Please use this identifier to cite or link to this item: http://hdl.handle.net/10497/15363
Title: “But I have not started teaching!”: Knowledge building perils
Authors: Tan, Aik-Ling
Tan, Seng Chee, 1965-
Keywords: Knowledge building
Leading in science classrooms
Teachers' beliefs
Issue Date: Nov-2006
Citation: Paper presented at the International Science Education Conference, Singapore, 22-24 November 2006
Abstract: Scardamalia (2002) discussed the knowledge building notion as one which is built on social cognitive principles of learning. She proposed 12 principles focusing on collaborative knowing among students gearing toward building a community of learners in classrooms. However, how teachers become the key mediator for fostering knowledge building in classrooms is not fully explored. This study aims to contribute to the knowledge building research in terms of teacher professional development. Set in Singapore, where the dominant pedagogy is teachercentred and routinised (Luke, Cazden, Lin & Freebody 2005), this paper examines the journey taken by two biology teachers trying to reform their classrooms by incorporating knowledge building principles. In one of our email exchanges with a teacher, she was exasperated with her attempt to bring knowledge building into her classroom. After a few sessions, she exclaimed “But I have not started teaching!” This prompted us to seek answers to the research question “What are the factors that will impact knowledge building efforts in a Singapore science classroom?” Interviews and transcript analysis of classroom lessons are used as data and interpretive methods of data analysis are used in this paper. The beliefs of the teachers are elicited through a semi-structured interview which takes the form of a post-lesson dialogue in this paper. The results of this study revealed three key areas of concern in adopting knowledge building principles, namely, renegotiation of institutional authority, changing beliefs about teaching, and learning and building students’ capacity for epistemic agency. In order for teachers to transform their practices in the classroom, there needs to be a structured and concerted understanding of these factors.
URI: http://hdl.handle.net/10497/15363
Appears in Collections:Conference Papers

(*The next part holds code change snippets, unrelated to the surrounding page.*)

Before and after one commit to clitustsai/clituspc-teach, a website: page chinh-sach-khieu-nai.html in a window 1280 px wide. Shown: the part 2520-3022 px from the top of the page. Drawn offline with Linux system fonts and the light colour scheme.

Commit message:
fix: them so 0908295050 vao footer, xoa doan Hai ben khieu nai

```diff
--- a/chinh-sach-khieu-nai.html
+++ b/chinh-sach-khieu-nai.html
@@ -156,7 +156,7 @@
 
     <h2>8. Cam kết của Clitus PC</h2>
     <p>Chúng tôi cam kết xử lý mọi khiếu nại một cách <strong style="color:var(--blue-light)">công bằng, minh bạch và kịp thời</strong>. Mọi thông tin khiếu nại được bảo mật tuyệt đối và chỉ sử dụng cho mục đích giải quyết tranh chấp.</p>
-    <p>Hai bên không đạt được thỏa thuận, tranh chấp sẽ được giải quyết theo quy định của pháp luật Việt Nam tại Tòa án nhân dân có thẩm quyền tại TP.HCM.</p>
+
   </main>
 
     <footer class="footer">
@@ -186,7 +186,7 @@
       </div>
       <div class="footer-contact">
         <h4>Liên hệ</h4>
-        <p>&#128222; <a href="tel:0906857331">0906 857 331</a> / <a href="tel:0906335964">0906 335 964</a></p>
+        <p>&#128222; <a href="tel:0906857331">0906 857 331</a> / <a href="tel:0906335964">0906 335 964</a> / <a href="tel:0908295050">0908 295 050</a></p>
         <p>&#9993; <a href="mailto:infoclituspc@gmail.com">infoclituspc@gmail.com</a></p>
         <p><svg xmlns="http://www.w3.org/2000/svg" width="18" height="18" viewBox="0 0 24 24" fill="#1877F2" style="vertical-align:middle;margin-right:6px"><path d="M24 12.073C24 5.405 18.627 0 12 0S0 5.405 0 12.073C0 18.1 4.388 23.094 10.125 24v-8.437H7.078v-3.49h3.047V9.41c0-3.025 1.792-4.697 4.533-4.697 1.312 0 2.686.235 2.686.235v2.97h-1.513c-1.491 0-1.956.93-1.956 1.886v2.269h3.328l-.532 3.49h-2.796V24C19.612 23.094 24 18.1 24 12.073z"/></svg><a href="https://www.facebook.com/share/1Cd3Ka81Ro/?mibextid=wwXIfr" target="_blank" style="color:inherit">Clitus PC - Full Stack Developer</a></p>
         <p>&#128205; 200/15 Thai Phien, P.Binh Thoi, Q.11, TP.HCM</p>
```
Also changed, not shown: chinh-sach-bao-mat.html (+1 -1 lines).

Files in This Item:
File Description SizeFormat 
ISEC-2006-849_a.pdf272.44 kBAdobe PDFView/Open
Show full item record

Page view(s)

20
checked on Aug 21, 2017

Download(s)

14
checked on Aug 21, 2017